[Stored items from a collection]
*** Begin section ***

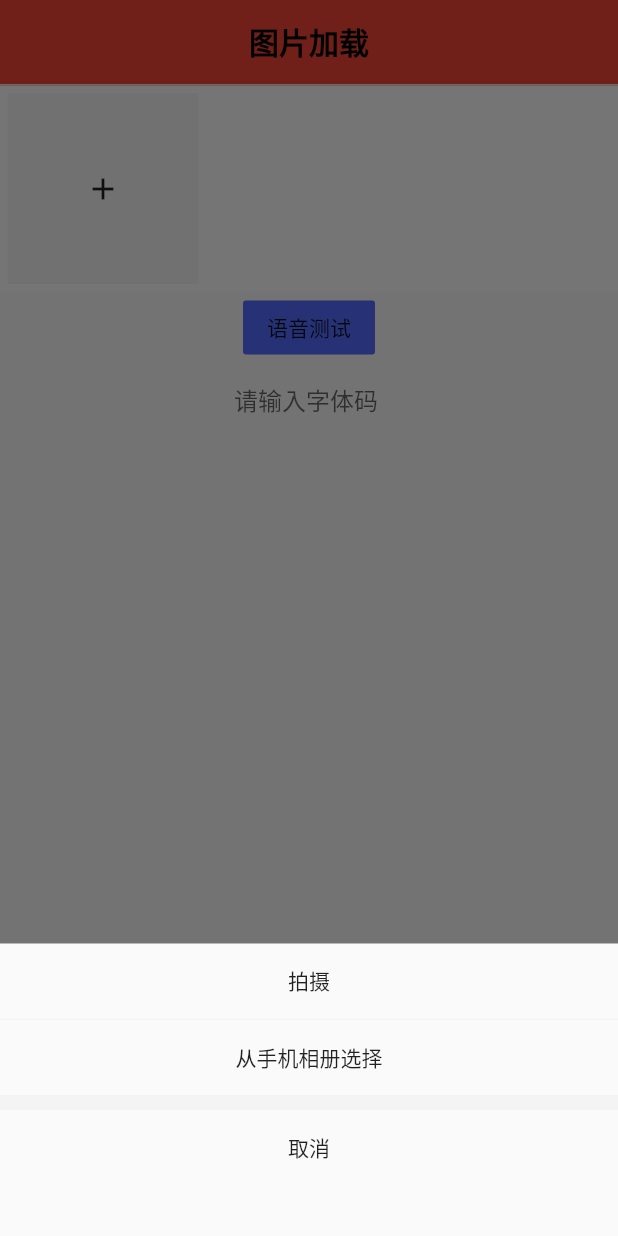
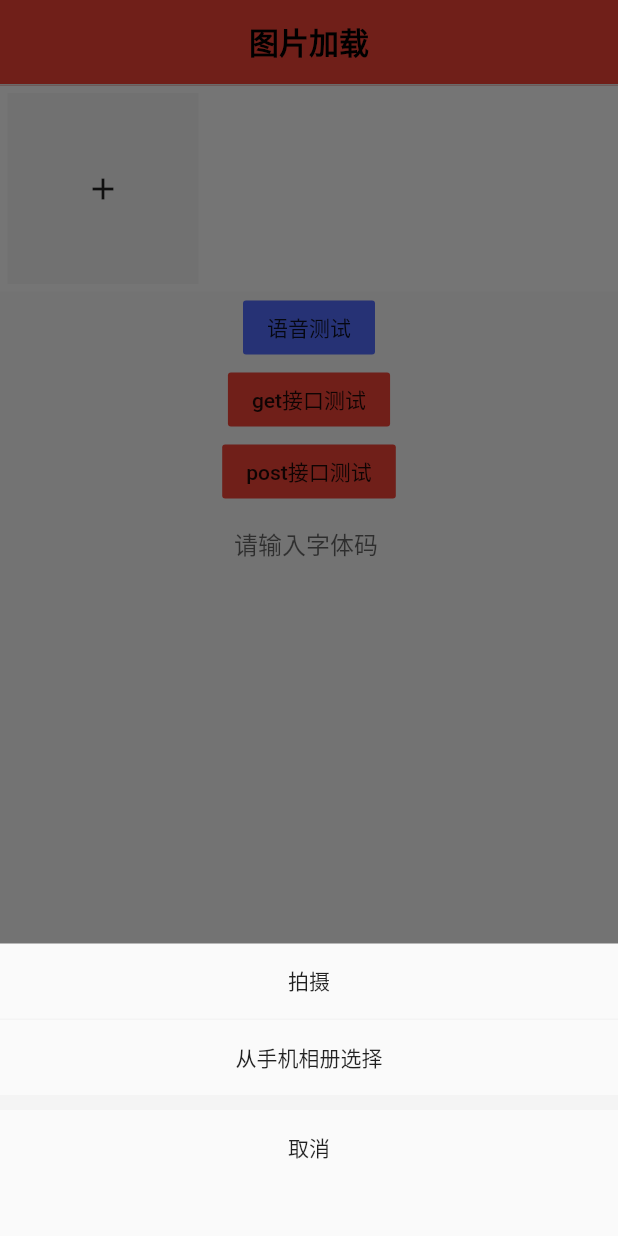
Before and after one commit to Ein-xinlong/flutter_text, a Flutter app: the screen it shows after launch, after a tap on the "add" icon, on a phone screen of 412 x 824 dp. Run offline on Flutter 3.47's test engine with Material 2 defaults, Android fonts, the phone set to English and light mode, and no system bars; our stand-ins replace cookie_jar, dio, dio_cookie_manager, image_picker, webview_flutter; missing offline and left inert: common_utils, heic_to_jpg, photo, photo_manager, tts.

Commit message:
增加网络请求框架，测试成功

```diff
--- a/lib/image.dart
+++ b/lib/image.dart
@@ -1,15 +1,18 @@
 import 'package:flutter/material.dart';
 import 'package:flutter/services.dart';
-
-
 import 'package:photo/photo.dart';
 import 'package:photo_manager/photo_manager.dart';
 import 'dart:io';
 import 'package:image_picker/image_picker.dart';
 import 'package:heic_to_jpg/heic_to_jpg.dart';
+import 'package:untitled/utils/LoadingDialog.dart';
+import 'package:untitled/utils/common_body.dart';
+import 'package:untitled/utils/loading.dart';
 import 'package:untitled/utils/toash.dart';
 import 'package:untitled/utils/tts.dart';
 import 'package:untitled/commitUI/appbar.dart';
+import 'package:untitled/vm/image_viewmodel.dart';
+import 'package:provider/provider.dart';
 const double itemSpace = 10.0;
 const double space = 5.0; //上下左右间距
 const double deleBtnWH = 20.0;
@@ -34,7 +37,7 @@ class _JhPhotoPickerToolState extends State<JhPhotoPickerTool> {
   List _imgData = List(); //图片list
   List imgDefaultData = List(); //图片list
   List<AssetEntity> imgPicked = [];
-
+  ImageViewModel vm=new ImageViewModel();
   @override
   void initState() {
     // TODO: implement initState
@@ -67,7 +70,12 @@ class _JhPhotoPickerToolState extends State<JhPhotoPickerTool> {
         titleContent: "图片加载",
         backPressCallback: null
       ).buildAppBar(),
-      body: Column(
+      body: ChangeNotifierProvider(
+        child: Consumer<ImageViewModel>(builder: (context,model,child){
+          return AnCommonBody(vm.loadState,bodyWidget:
+         Stack(
+           children: [
+             Column(
                children: [
                  Container(
                      color: bgColor,
@@ -101,6 +109,19 @@ class _JhPhotoPickerToolState extends State<JhPhotoPickerTool> {
                  FlatButton(onPressed: (){
                    TtsHelper.instance.setLanguageAndSpeak("你好我是测试语音", "zh");
                  }, child:Text("语音测试"),color: Colors.indigoAccent,),
+                 FlatButton(onPressed: (){
+                   vm.showloadState();
+                   vm.text();
+                   // dialog(context);
+
+                 }, child:Text("get接口测试"),color:vm.getCorrect? Colors.green: Colors.red,),
+                 FlatButton(onPressed: (){
+                   vm.showloadState();
+                   vm.postText();
+                   // dialog(context);
+
+                 }, child:Text("post接口测试"),color: vm.postCorrect? Colors.green: Colors.red,),
+
                  Container(
                    width: 100,
                    child: TextField(
@@ -128,7 +149,33 @@ class _JhPhotoPickerToolState extends State<JhPhotoPickerTool> {
                  )
                ],
              ),
+             Offstage(
+               offstage:vm.isShow ,
+               child: PdaLoadingView(),
+             )
+           ],
+         ),);
+        },),
+        create: (BuildContext context){
+          return vm;
+        },
+      ),
     );
+  }
+
+  dialog(BuildContext context){
+    if(vm.isShow==false){
+      return showDialog(
+          context: context, //BuildContext对象
+          barrierDismissible: false,
+          builder: (BuildContext context) {
+            return new LoadingDialog( //调用对话框
+              text: '正在获取详情...',
+            );
+          });
+    }else{
+      return null;
+    }
   }
 
   /** 添加按钮 */
--- /dev/null
+++ b/lib/utils/LoadingDialog.dart
@@ -0,0 +1,47 @@
+import 'package:flutter/material.dart';
+
+// Loading 框
+class LoadingDialog extends Dialog {
+  String text;
+
+  LoadingDialog({Key key, @required this.text}) : super(key: key);
+
+  @override
+  Widget build(BuildContext context) {
+    return new Material( //创建透明层
+      type: MaterialType.transparency, //透明类型
+      child: new Center( //保证控件居中效果
+        child: new SizedBox(
+          width: 120.0,
+          height: 120.0,
+          child: new Container(
+            decoration: ShapeDecoration(
+              color: Color(0xffffffff),
+              shape: RoundedRectangleBorder(
+                borderRadius: BorderRadius.all(
+                  Radius.circular(8.0),
+                ),
+              ),
+            ),
+            child: new Column(
+              mainAxisAlignment: MainAxisAlignment.center,
+              crossAxisAlignment: CrossAxisAlignment.center,
+              children: <Widget>[
+                new CircularProgressIndicator(),
+                new Padding(
+                  padding: const EdgeInsets.only(
+                    top: 20.0,
+                  ),
+                  child: new Text(
+                    text,
+                    style: new TextStyle(fontSize: 12.0),
+                  ),
+                ),
+              ],
+            ),
+          ),
+        ),
+      ),
+    );
+  }
+}
--- /dev/null
+++ b/lib/utils/common_body.dart
@@ -0,0 +1,49 @@
+import 'package:flutter/cupertino.dart';
+
+import 'error_page.dart';
+import 'loading.dart';
+
+
+///处理页面状态流转
+class AnCommonBody extends StatelessWidget {
+
+  AnPageState pageState;
+  Widget bodyWidget;
+  String tip;
+  String errorIcon;
+
+  AnCommonBody(this.pageState , {this.bodyWidget, this.tip, this.errorIcon});
+
+  @override
+  Widget build(BuildContext context) {
+    if(pageState == AnPageState.Success){
+      AnLoading.dismiss();
+      return bodyWidget == null ? Container() : bodyWidget;
+    }else if(pageState == AnPageState.Error){
+      //展示错误页面
+      AnLoading.dismiss();
+      return AnErrorWidget(tip: tip , errorIcon: errorIcon);
+    }else if(pageState == AnPageState.Loading){
+      //展示loading
+      return AnLoading.loading();
+    }else if(pageState == AnPageState.EmptyData){
+      AnLoading.dismiss();
+      //展示空页面
+      return  AnErrorWidget(tip: tip , errorIcon: errorIcon);
+    }
+
+    return Container();
+  }
+}
+
+enum AnPageState {
+  Loading,
+  Error,
+  EmptyData,
+  Success,
+  ReLoading,
+  Load_No_More,
+  Load_Error,
+  Load_Refresh,
+  Wait_Operation
+}
--- /dev/null
+++ b/lib/utils/loading.dart
@@ -0,0 +1,62 @@
+import 'package:flutter/material.dart';
+import 'package:flutter/widgets.dart';
+
+import 'LoadingDialog.dart';
+
+class AnLoading {
+  static OverlayEntry gloableLoadingEntry;
+
+  static show(
+      {@required BuildContext context,
+      Color backgroundColor = Colors.transparent,
+      double top = 0.0}) {
+    var paddingTop = top + MediaQuery.of(context).padding.top;
+
+    if (gloableLoadingEntry != null) {
+      gloableLoadingEntry.remove();
+    }
+    gloableLoadingEntry = OverlayEntry(builder: (context) {
+      print(MediaQuery.of(context).size.height);
+      return Positioned(
+          top: paddingTop,
+          child: Material(
+            color: backgroundColor,
+            child: Container(
+              height: MediaQuery.of(context).size.height - top,
+              width: MediaQuery.of(context).size.width,
+              alignment: Alignment.center,
+              child: LoadingDialog( //调用对话框
+                text: '正在获取详情...',
+              ),
+            ),
+          ));
+    });
+    Overlay.of(context).insert(gloableLoadingEntry);
+  }
+
+  static dismiss() {
+    if (gloableLoadingEntry != null) {
+      gloableLoadingEntry.remove();
+      gloableLoadingEntry = null;
+    }
+  }
+
+  static loading() {
+    return PdaLoadingView();
+  }
+}
+
+class PdaLoadingView extends StatelessWidget {
+  const PdaLoadingView({Key key}) : super(key: key);
+
+  @override
+  Widget build(BuildContext context) {
+    return Container(
+      color: Color(0x60000000),
+      alignment: Alignment.center,
+      child: LoadingDialog( //调用对话框
+        text: '正在获取详情...',
+      ),
+    );
+  }
+}
--- /dev/null
+++ b/lib/vm/base_viewmodel.dart
@@ -0,0 +1,23 @@
+
+import 'package:flutter/cupertino.dart';
+import 'package:untitled/utils/common_body.dart';
+
+
+///提供页面状态设置
+class AnBaseViewModel extends ChangeNotifier{
+
+  ///缓存BuildContext
+  BuildContext context;
+
+  ///页面加载状态
+  var _loadState = AnPageState.Loading;
+  AnPageState get loadState => _loadState;
+
+  set loadState(AnPageState pageState) {
+    if (pageState != _loadState) {
+      _loadState = pageState;
+      notifyListeners();
+    }
+  }
+
+}
--- a/pubspec.yaml
+++ b/pubspec.yaml
@@ -15,7 +15,7 @@ publish_to: 'none' # Remove this line if you wish to publish to pub.dev
 # In iOS, build-name is used as CFBundleShortVersionString while build-number used as CFBundleVersion.
 # Read more about iOS versioning at
 # https://developer.apple.com/library/archive/documentation/General/Reference/InfoPlistKeyReference/Articles/CoreFoundationKeys.html
-version: 1.0.0+4
+version: 1.0.0+5
 
 environment:
   sdk: ">=2.7.0 <3.0.0"
@@ -31,6 +31,9 @@ dependencies:
   flutter_calendar: ^0.0.8
 
   dio: ^3.0.8
+  dio_cookie_manager: ^1.0.0
+  path_provider: ^1.6.24
+  provider: ^4.3.2+2
   image_pickers: ^1.0.0
   image_picker: ^0.6.7+22
   photo: ^0.4.8
```
Also changed, not shown: lib/network/network.dart (added, +294 -0 lines), lib/utils/error_page.dart (added, +79 -0 lines), lib/utils/log.dart (added, +34 -0 lines), lib/vm/image_viewmodel.dart (added, +63 -0 lines), pubspec.lock, 1 other file. Lines whose indentation alone changed are shown as unchanged.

*** End section ***

** Task instructions **
Say how many lines above contain "const", and give no words besides the number.

** Solution to the problem **
5